Computational Biophysics, Molecular Dynamics, DNA Supercoiling, Statistical Mechanics of Biomolecules
The research groups uses high performance computing to model biomolecules and aim to cover all of the time and length-scales of relevance to molecular biology. This requires computational methods ranging from quantum mechanical, through atomistic to mesoscale modelling.Current major projects include:
- DNA supercoiling and topology
- Developing new method for mesoscale modelling of biomolecules
- Calculating configurational entropy change in biomolecular recognition
Our research group uses state of the art computational methods to model the physical behaviour of biological macromolecules with the ultimate aim of addressing biological questions. As computational models at the atomistic level allow statistical physics and thermodynamics to be combined with models that are chemically accurate, they have huge potential to provide insight into molecular biology that cannot be obtained by experiment alone.
Our current specific research interests include:
- Atomistic molecular dynamics (MD) simulations of DNA circles to understand the role of DNA topology and supercoiling in genetic control.
- The thermodynamics of molecular recognition, specifically the development of new methods to calculate changes in biomolecular flexibility.
- Using atomistic models of amyloid-like peptide aggregates to investigate the thermodynamics of self-assembly with a focus on amyloid polymorphism; namely how the same peptide sequence can aggregate into fibrils with differing morphologies.
- Using molecular simulation to determine the mechanical properties of DNA, RNA and proteins, and how these molecules respond to external factors such as electric fields, increases in temperature or an applied force.
- The use of computer simulation to understand information transfer in biomolecules and how these molecules can act as molecular switches.
- The development of new computational algorithms based on Finite Element Analysis to expand the range of length and time-scales that can be explored with simulation.
These projects span a significant proportion of the length and timescales relevant to molecular biology and require variety of computational techniques and collaborations with scientists from other disciplines at the national and international level.
Lecturer in Biological Physics Leeds 2004-present
Postdoc University College London 2001-2004
School of Physics
0113 343 3816

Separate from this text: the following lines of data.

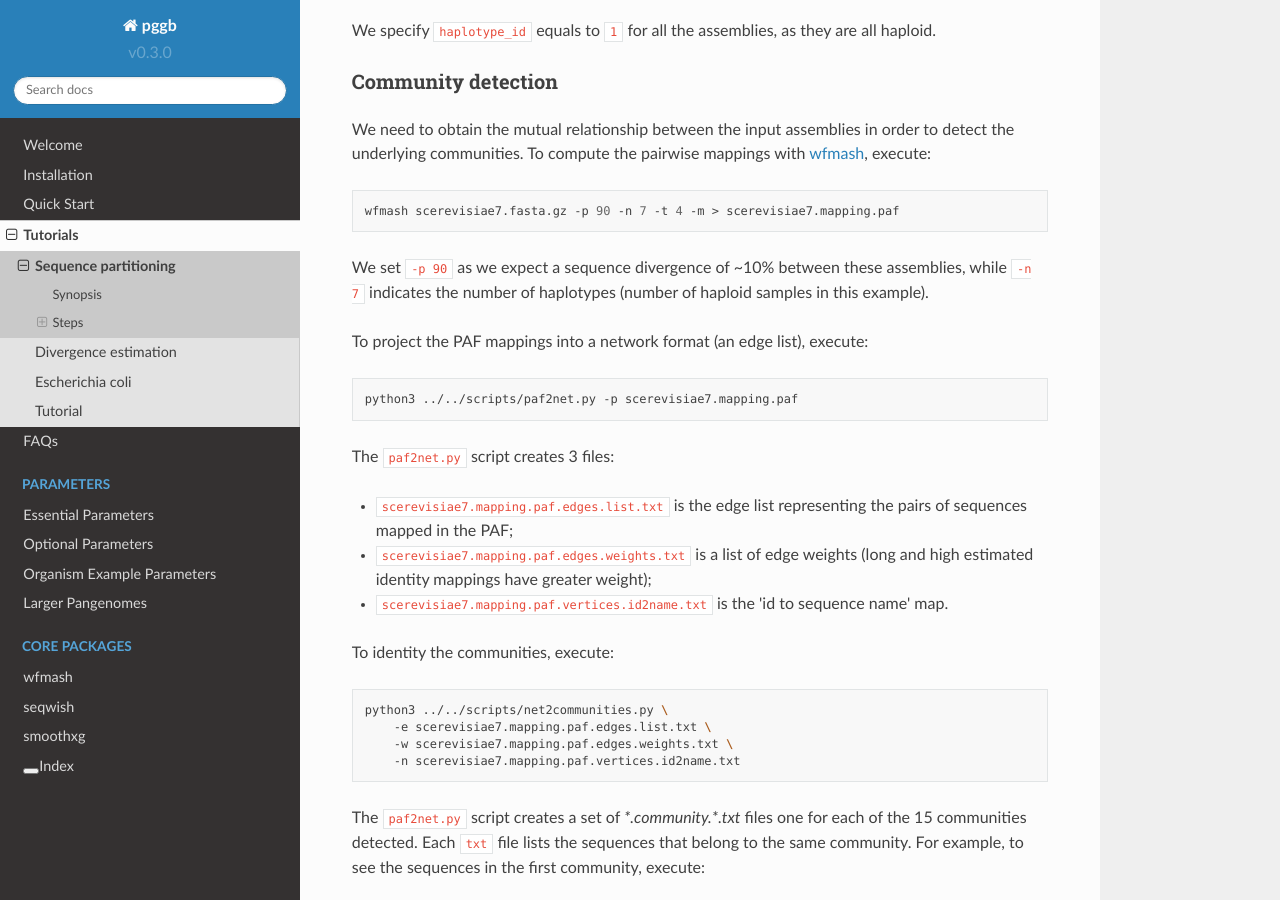
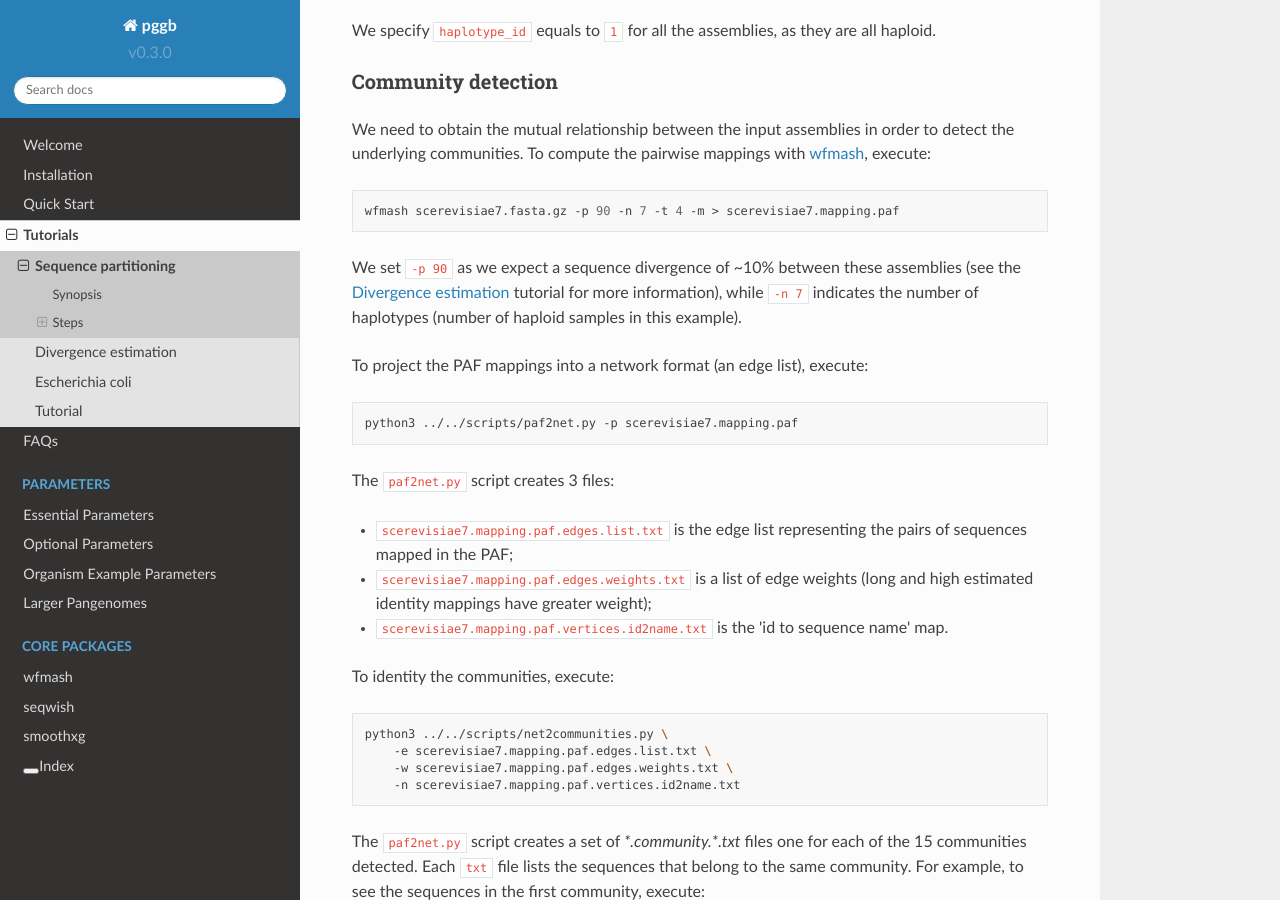
Before and after one commit to pangenome/pggb, a Sphinx documentation site: the page built from docs/rst/tutorials/sequence_partitioning.rst, in a window 1280 px wide and 900 px high, scrolled down 1528 px. Built offline with Sphinx 7.4.7 and the Read the Docs theme 2.0.0, drawn with Linux system fonts in a browser that asks for light colours.

Commit message:
refer to divergenec estimation in sequence partitioning tutorial [skip ci]

```diff
--- a/docs/rst/tutorials/sequence_partitioning.rst
+++ b/docs/rst/tutorials/sequence_partitioning.rst
@@ -95,8 +95,8 @@ To compute the pairwise mappings with `wfmash <https://github.com/ekg/wfmash>`_,
     wfmash scerevisiae7.fasta.gz -p 90 -n 7 -t 4 -m > scerevisiae7.mapping.paf
 
 
-We set ``-p 90`` as we expect a sequence divergence of ~10% between these assemblies, while ``-n 7`` indicates the number
-of haplotypes (number of haploid samples in this example).
+We set ``-p 90`` as we expect a sequence divergence of ~10% between these assemblies (see the :ref:`divergence_estimation`
+tutorial for more information), while ``-n 7`` indicates the number of haplotypes (number of haploid samples in this example).
 
 To project the PAF mappings into a network format (an edge list), execute:
 
```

Harris S. A., Laughton C. A. & Liverpool T. B. “Mapping the phase diagram of the writhe of DNA nanocircles using atomistic molecular dynamics simulations” (2008) Nucleic. Acids. Res. 36, 21-29.

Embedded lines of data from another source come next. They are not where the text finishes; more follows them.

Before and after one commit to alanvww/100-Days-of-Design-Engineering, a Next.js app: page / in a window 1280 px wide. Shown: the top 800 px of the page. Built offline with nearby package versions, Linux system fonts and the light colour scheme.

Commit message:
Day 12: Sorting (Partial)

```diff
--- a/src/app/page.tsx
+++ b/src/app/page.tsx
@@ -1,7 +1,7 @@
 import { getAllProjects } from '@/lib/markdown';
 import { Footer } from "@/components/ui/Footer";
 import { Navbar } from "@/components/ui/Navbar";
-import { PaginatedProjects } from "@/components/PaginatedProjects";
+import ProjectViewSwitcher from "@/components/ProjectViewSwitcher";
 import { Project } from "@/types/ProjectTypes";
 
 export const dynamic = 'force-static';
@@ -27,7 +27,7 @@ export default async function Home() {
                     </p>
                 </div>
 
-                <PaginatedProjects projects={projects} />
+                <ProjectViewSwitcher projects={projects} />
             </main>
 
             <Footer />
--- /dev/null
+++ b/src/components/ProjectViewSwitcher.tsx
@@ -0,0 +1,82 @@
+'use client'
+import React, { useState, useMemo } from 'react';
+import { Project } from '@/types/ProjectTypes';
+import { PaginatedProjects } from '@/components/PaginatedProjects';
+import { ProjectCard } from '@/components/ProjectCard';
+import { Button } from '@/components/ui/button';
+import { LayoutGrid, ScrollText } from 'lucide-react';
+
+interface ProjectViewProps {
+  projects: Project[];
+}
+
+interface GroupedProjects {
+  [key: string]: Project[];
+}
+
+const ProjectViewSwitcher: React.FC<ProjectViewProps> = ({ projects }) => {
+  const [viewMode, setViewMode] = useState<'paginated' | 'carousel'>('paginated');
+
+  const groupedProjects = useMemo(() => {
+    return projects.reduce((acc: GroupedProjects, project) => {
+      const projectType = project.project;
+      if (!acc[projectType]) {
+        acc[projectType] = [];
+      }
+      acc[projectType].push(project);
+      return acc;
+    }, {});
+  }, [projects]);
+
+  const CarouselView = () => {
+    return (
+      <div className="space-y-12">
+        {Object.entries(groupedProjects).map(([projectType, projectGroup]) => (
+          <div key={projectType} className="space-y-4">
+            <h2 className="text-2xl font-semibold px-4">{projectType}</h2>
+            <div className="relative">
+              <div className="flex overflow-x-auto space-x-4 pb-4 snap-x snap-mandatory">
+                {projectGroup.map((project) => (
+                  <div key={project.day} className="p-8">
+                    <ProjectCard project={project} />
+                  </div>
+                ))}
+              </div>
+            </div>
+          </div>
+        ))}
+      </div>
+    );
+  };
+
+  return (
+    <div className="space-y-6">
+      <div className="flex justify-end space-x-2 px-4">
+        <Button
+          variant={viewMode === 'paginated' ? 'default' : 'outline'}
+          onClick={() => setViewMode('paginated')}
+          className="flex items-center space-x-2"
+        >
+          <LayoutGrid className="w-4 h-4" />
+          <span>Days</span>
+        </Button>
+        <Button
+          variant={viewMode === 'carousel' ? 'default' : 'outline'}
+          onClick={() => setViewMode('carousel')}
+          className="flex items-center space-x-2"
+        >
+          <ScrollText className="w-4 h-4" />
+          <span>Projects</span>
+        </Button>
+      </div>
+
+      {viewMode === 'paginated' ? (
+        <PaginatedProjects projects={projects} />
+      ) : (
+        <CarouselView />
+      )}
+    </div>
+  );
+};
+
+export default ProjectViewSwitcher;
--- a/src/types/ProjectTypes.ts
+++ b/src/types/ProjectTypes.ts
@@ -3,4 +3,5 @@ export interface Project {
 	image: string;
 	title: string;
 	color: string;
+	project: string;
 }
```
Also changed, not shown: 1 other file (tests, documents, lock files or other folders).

Mitchell J. & Harris S. A. “The thermodynamics of DNA writhe from atomistic molecular dynamics simulations” Phys. Rev Letts. (2013) 110, 148105
Oliver R., Read D.J., Harlen O. G. & Harris S. “A stochastic finite element model for the dynamics of globular macromolecules” J. Comp. Phys. (2013) 239, 147-165.
Harris S. A., Sands Z. & Laughton C. A. “Molecular Dynamics Simulations of DNA Stretching Reveal the Importance of Entropy in Determining the Biomechanical Properties of DNA”, Biophys J. (2005) 88, 1684-1691.